What is pinkeye?
Pinkeye (conjunctivitis) is an infection that affects the covering of the eyeball and the inside of the eyelid. Usually caused by a virus, it can also be caused by bacteria. Sometimes there are other causes. These include allergies, exposure to chemicals or other irritants, injury or too much rubbing.
What are the symptoms?
Children with pinkeye say there is a scratchy feeling or pain in their eyes and may have a lot of tearing. The whites of the eyes are pink or red. Pus or discharge from the eyes can make the eyelids sticky during sleep.
How does pinkeye spread?
Pinkeye spreads easily:
- Direct contact: when a child with pinkeye touches the discharge from his eye and then touches another child.
- Indirect contact: when an object that is contaminated with the virus, such as a tissue, is touched or touches another person’s eyes.

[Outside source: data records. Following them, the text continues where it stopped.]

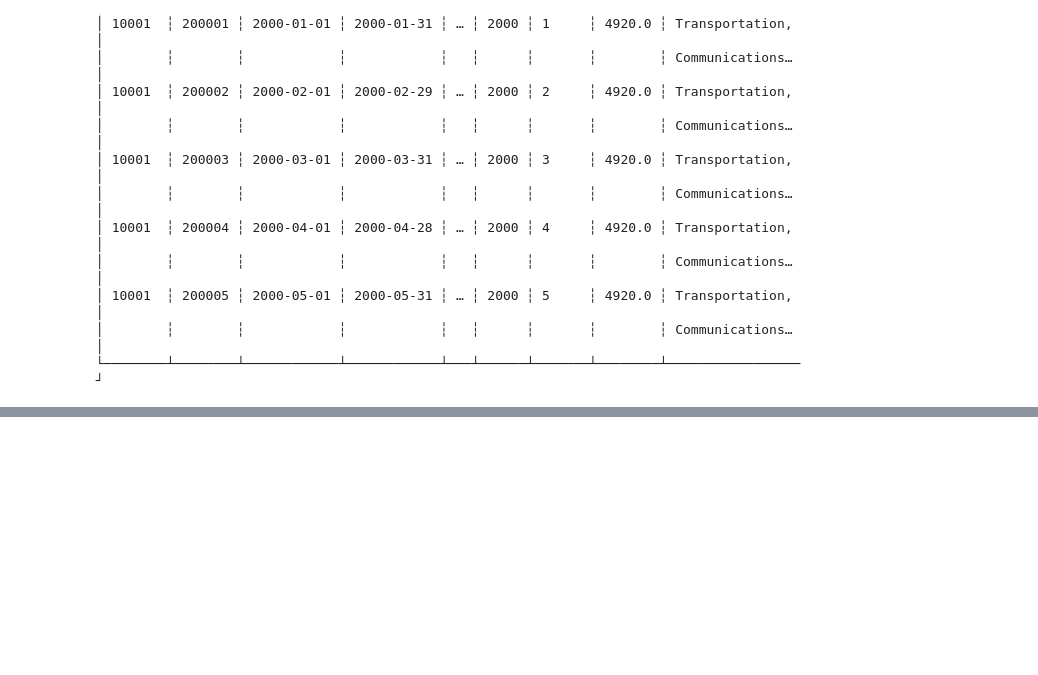
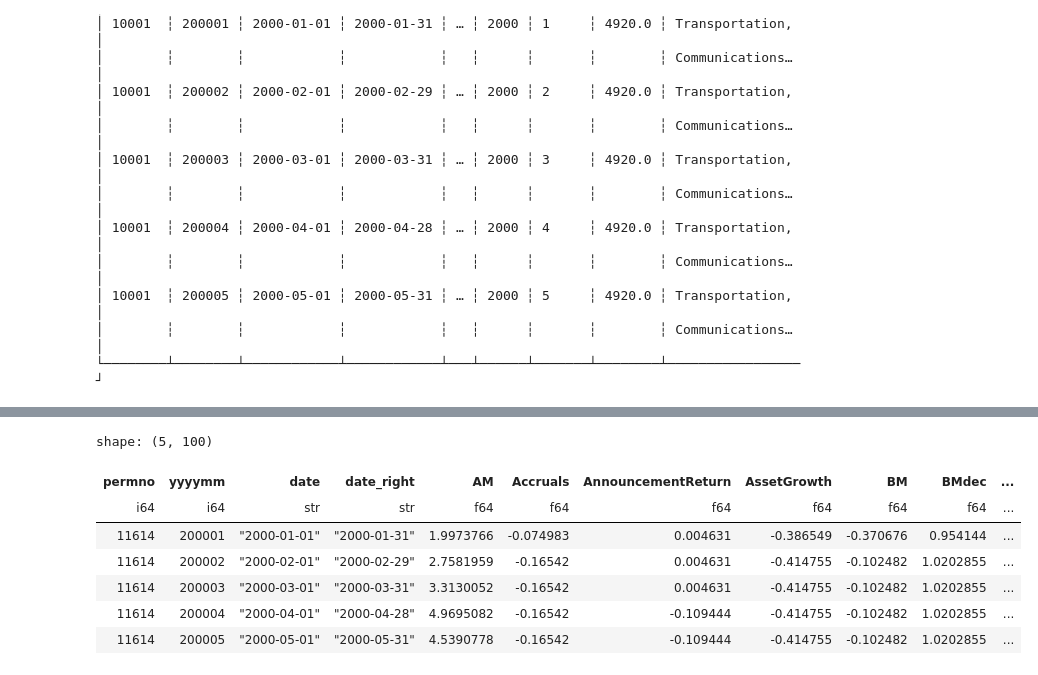
Before and after one commit to NicolasAlmerge/FIN407FinalProject, a Jupyter notebook: Returns.ipynb, the cells around one changed output, grey strips where cells are left out. Saved outputs shown, nothing was run; the diff lists cells and outputs as text; code cells hidden in the pictures; blank space fills up the shorter version.

```diff
--- a/Returns.ipynb
+++ b/Returns.ipynb
@@ -248,0 +245,15 @@ Data for Mining saved to data/industry_datasets/Mining_data.csv
+# %%
+file = 'data/industry_datasets/Agriculture,_Forestry,_and_Fishing_data.csv'
+# %%
+data = pl.read_csv(file)
+final = data.drop("industry", "siccd")
+final.head()
+# %% [output]
+shape: (5, 100)
+| permno | yyyymm | date | date_right | AM | Accruals | AnnouncementReturn | AssetGrowth | BM | BMdec | ... |
+| i64 | i64 | str | str | f64 | f64 | f64 | f64 | f64 | f64 | ... |
+| 11614 | 200001 | "2000-01-01" | "2000-01-31" | 1.9973766 | -0.074983 | 0.004631 | -0.386549 | -0.370676 | 0.954144 | ... |
+| 11614 | 200002 | "2000-02-01" | "2000-02-29" | 2.7581959 | -0.16542 | 0.004631 | -0.414755 | -0.102482 | 1.0202855 | ... |
+| 11614 | 200003 | "2000-03-01" | "2000-03-31" | 3.3130052 | -0.16542 | 0.004631 | -0.414755 | -0.102482 | 1.0202855 | ... |
+| 11614 | 200004 | "2000-04-01" | "2000-04-28" | 4.9695082 | -0.16542 | -0.109444 | -0.414755 | -0.102482 | 1.0202855 | ... |
+| 11614 | 200005 | "2000-05-01" | "2000-05-31" | 4.5390778 | -0.16542 | -0.109444 | -0.414755 | -0.102482 | 1.0202855 | ... |
```
Also changed, not shown: parts of 4 cells of this notebook.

When pinkeye is caused by a cold, the droplets from a sneeze or cough can also spread it.
How is pinkeye treated?
Treatment depends on the type of pinkeye. That’s why it is important to see a doctor if you think your child has pinkeye.
Purulent pinkeye, with a pink or red eyeball, white or yellow discharge, sticky or red eyelids and eye pain, is usually caused by bacteria. It’s treated with antibiotics (eye drops or ointment), which stop the illness from spreading to others.

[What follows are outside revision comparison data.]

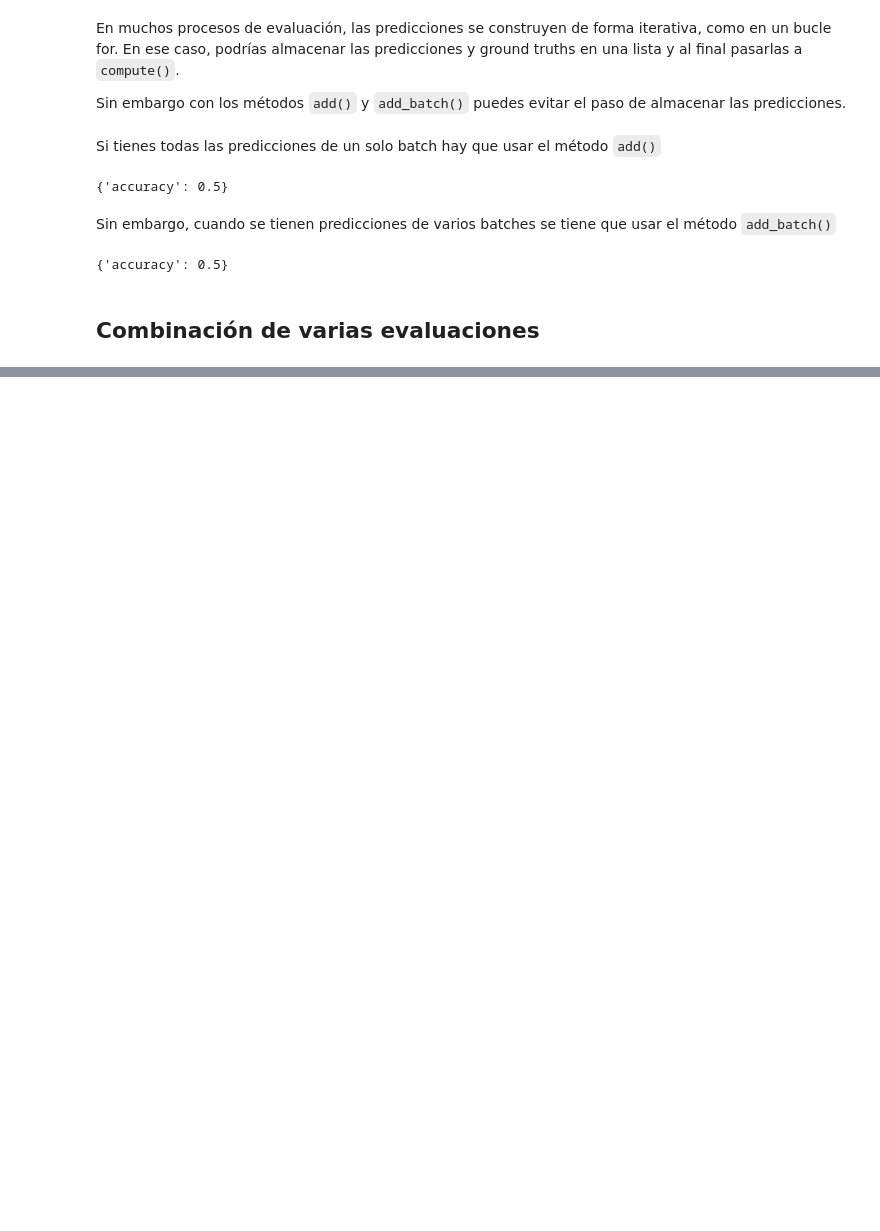
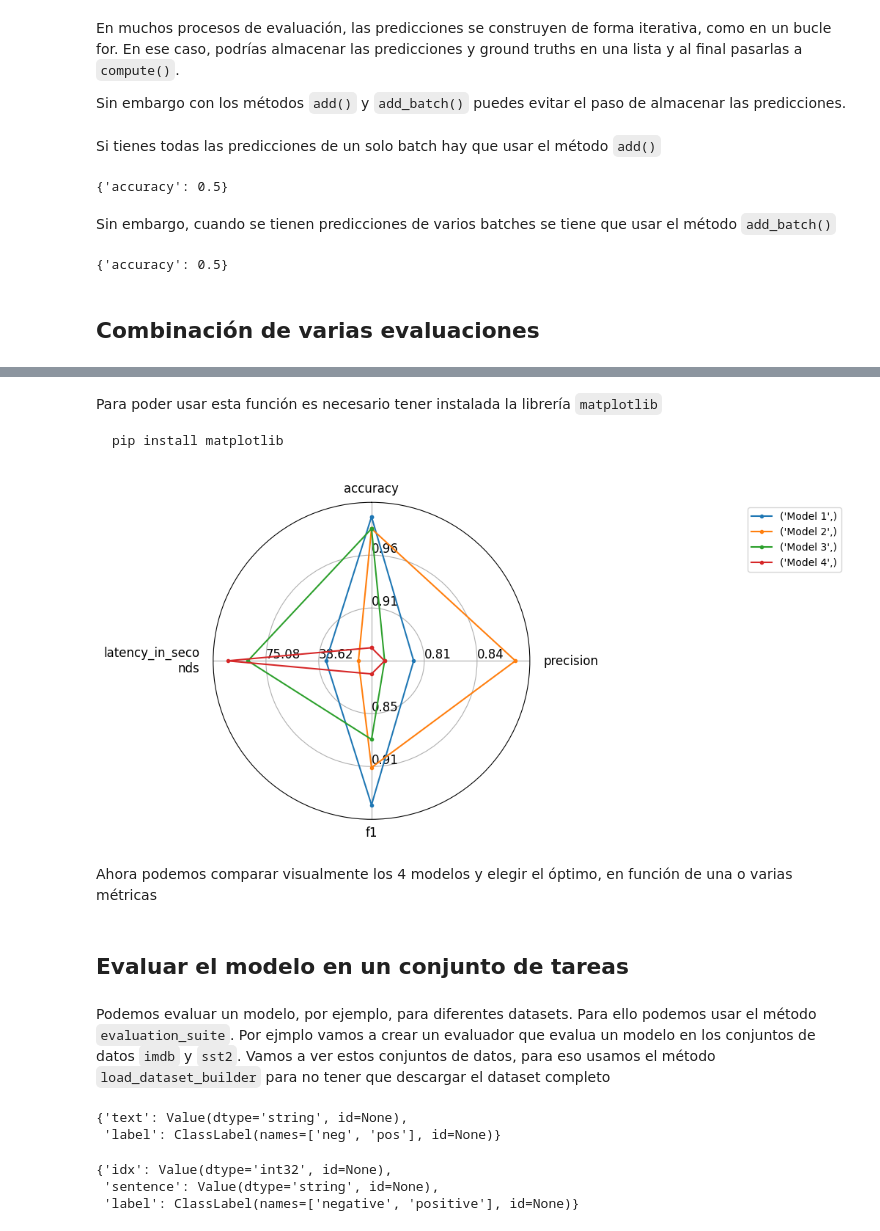
Before and after one commit to maximofn/portafolio, a Jupyter notebook: posts/2024-XX-XX-Hugging-Face-evaluate.ipynb, the cells around one changed output, grey strips where cells are left out. Saved outputs shown, nothing was run; the diff lists cells and outputs as text; code cells hidden in the pictures; blank space fills up the shorter version.

Commit message:
Sigo con el notebook de la librería evaluate de Hugging Face

````diff
--- a/posts/2024-XX-XX-Hugging-Face-evaluate.ipynb
+++ b/posts/2024-XX-XX-Hugging-Face-evaluate.ipynb
@@ -183,0 +251,9 @@ accuracy_value
+# %%
+from transformers import pipeline
+from datasets import load_dataset
+from evaluate import evaluator
+import evaluate
+
+model_pipeline = pipeline("text-classification", model="lvwerra/distilbert-imdb", device=0)
+dataset = load_dataset("imdb", split="test").shuffle().select(range(1000))
+metric = evaluate.load("accuracy")
@@ -183,0 +281,44 @@ accuracy_value
+# %% [markdown]
+Para poder usar esta función es necesario tener instalada la librería `matplotlib`
+
+``` bash
+pip install matplotlib
+```
+# %%
+import evaluate
+from evaluate.visualization import radar_plot
+
+data = [
+   {"accuracy": 0.99, "precision": 0.8, "f1": 0.95, "latency_in_seconds": 33.6},
+   {"accuracy": 0.98, "precision": 0.87, "f1": 0.91, "latency_in_seconds": 11.2},
+   {"accuracy": 0.98, "precision": 0.78, "f1": 0.88, "latency_in_seconds": 87.6},
+   {"accuracy": 0.88, "precision": 0.78, "f1": 0.81, "latency_in_seconds": 101.6}
+   ]
+
+model_names = ["Model 1", "Model 2", "Model 3", "Model 4"]
+
+plot = radar_plot(data=data, model_names=model_names)
+plot.show()
+# %% [output]
+[figure, added]
+# %% [markdown]
+Ahora podemos comparar visualmente los 4 modelos y elegir el óptimo, en función de una o varias métricas
+# %% [markdown]
+## Evaluar el modelo en un conjunto de tareas
+# %% [markdown]
+Podemos evaluar un modelo, por ejemplo, para diferentes datasets. Para ello podemos usar el método `evaluation_suite`. Por ejmplo vamos a crear un evaluador que evalua un modelo en los conjuntos de datos `imdb` y `sst2`. Vamos a ver estos conjuntos de datos, para eso usamos el método `load_dataset_builder` para no tener que descargar el dataset completo
+# %%
+from datasets import load_dataset_builder
+imdb = load_dataset_builder("imdb")
+imdb.info.features
+# %% [output]
+{'text': Value(dtype='string', id=None),
+ 'label': ClassLabel(names=['neg', 'pos'], id=None)}
+# %%
+from datasets import load_dataset_builder
+imdb = load_dataset_builder("sst2")
+imdb.info.features
+# %% [output]
+{'idx': Value(dtype='int32', id=None),
+ 'sentence': Value(dtype='string', id=None),
+ 'label': ClassLabel(names=['negative', 'positive'], id=None)}
````
Also changed, not shown: parts of 26 cells of this notebook.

Non-purulent pinkeye is where the eyeball is pink or red but discharge is clear or watery, with only mild or no pain. It’s usually caused by a virus or other reason (see above). Antibiotics will not work for this type of pinkeye.
What can parents do?
- Call your doctor if you think your baby or child has pinkeye. It’s not easy to know if a bacteria or a virus has caused the infection. Your doctor will know if your child needs an antibiotic.
- When wiping tears or discharge from your child’s eyes, wipe from the inside out and in one direction only. Use a clean part of the cloth each time.
- Wash your hands and your child’s hands very carefully after touching or wiping your child's eyes.
- Don’t share towels or washcloths because they could spread the illness.
- If your child has bacterial pinkeye and is taking antibiotics, she should stay home from child care or school until she’s had the antibiotics for 24 hours.
- If your child has viral pinkeye, she can return to child care once she has seen a doctor.
Source: Well Beings:: A Guide to Health in Child Care (3rd edition)
Reviewed by the following CPS Committees:
Public Education Advisory Committee
Last updated: October 2008